■ Input:
⁂

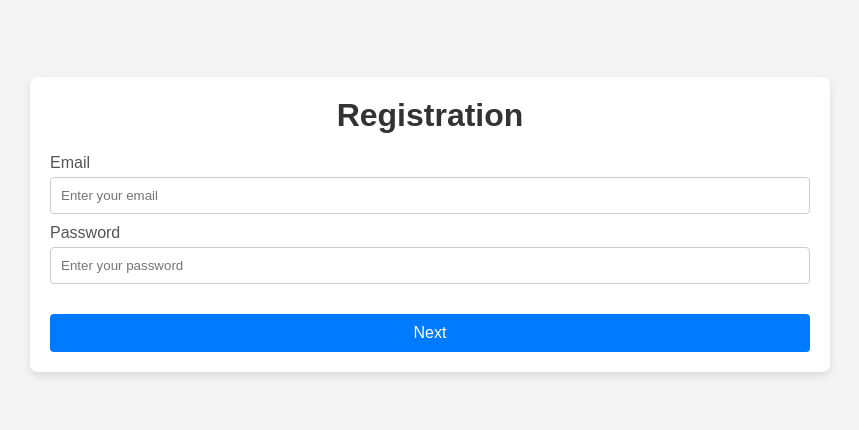
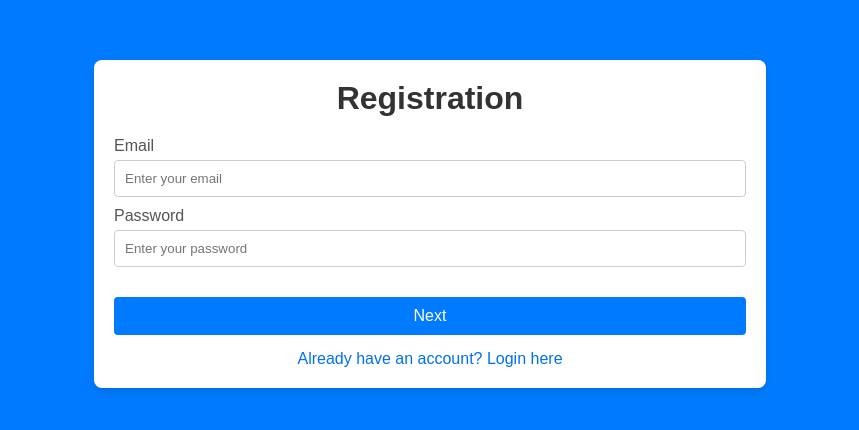
Before and after one commit to Sterling-Gore/COSC4353, a Next.js app in the folder ftgoo/: page /registration in a window 1280 px wide. Shown: the part 176-606 px from the top of the page, without its empty margins (210-1069 px from the left). Built offline with nearby package versions, Linux system fonts and the light colour scheme.

Commit message:
feat and fix: added blue color to the background of login and registration. Made the login and registration box more dynamic to screen size. adjusted sizes for homepage text. fixed the bug with the 'switch to registration' link on the login page

```diff
--- a/ftgoo/pages/profile/profile.js
+++ /dev/null
@@ -1,3 +0,0 @@
-export default function profile(){
-    return <h1> profile </h1>;
-}
--- a/ftgoo/pages/registration/index.js
+++ b/ftgoo/pages/registration/index.js
@@ -369,6 +369,11 @@ export default function Registration() {
           <button type="submit" style={styles.button}>
             {step === 1 ? "Next" : "Create Account"}
           </button>
+          <div style={styles.links}>
+            <a href="/login" style={styles.link}>
+              Already have an account? Login here
+            </a>
+          </div>
         </form>
       </div>
     </div>
@@ -381,12 +386,16 @@ const styles = {
     justifyContent: "center",
     alignItems: "center",
     minHeight: "100vh",
-    backgroundColor: "#f4f4f4",
+    backgroundColor: "#007BFF",
     padding: "20px",
   },
   registrationBox: {
-    width: "100%",
-    maxWidth: "800px",
+    width: "52.5vw",
+    minHeight: "40vh",
+    maxHeight: "90vh",
+    display: "flex",
+    flexDirection: "column",
+    justifyContent: "center",
     backgroundColor: "#fff",
     padding: "20px",
     borderRadius: "8px",
@@ -471,6 +480,7 @@ const styles = {
     display: "flex",
     flexWrap: "wrap",
     gap: "5px",
+    color: "#808080",
     marginBottom: "5px",
   },
   skillTag: {
@@ -518,4 +528,13 @@ const styles = {
     alignItems: "center",
     marginBottom: "5px",
   },
+  links: {
+    marginTop: "15px",
+    display: "flex",
+    justifyContent: "center",
+  },
+  link: {
+    color: "#0070f3", // Blue color for links
+    textDecoration: "none",
+  },
 };
```
Also changed, not shown: ftgoo/pages/index.js (+11 -10 lines), ftgoo/pages/login/index.js (+9 -5 lines).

⁂

■ How to complete this task: Look for the string "ftgoo" in the records, and copy every line where it is found.

■ Written response:
Before and after one commit to Sterling-Gore/COSC4353, a Next.js app in the folder ftgoo/: page /registration in a window 1280 px wide. Shown: the part 176-606 px from the top of the page, without its empty margins (210-1069 px from the left). Built offline with nearby package versions, Linux system fonts and the light colour scheme.
--- a/ftgoo/pages/profile/profile.js
--- a/ftgoo/pages/registration/index.js
+++ b/ftgoo/pages/registration/index.js
Also changed, not shown: ftgoo/pages/index.js (+11 -10 lines), ftgoo/pages/login/index.js (+9 -5 lines).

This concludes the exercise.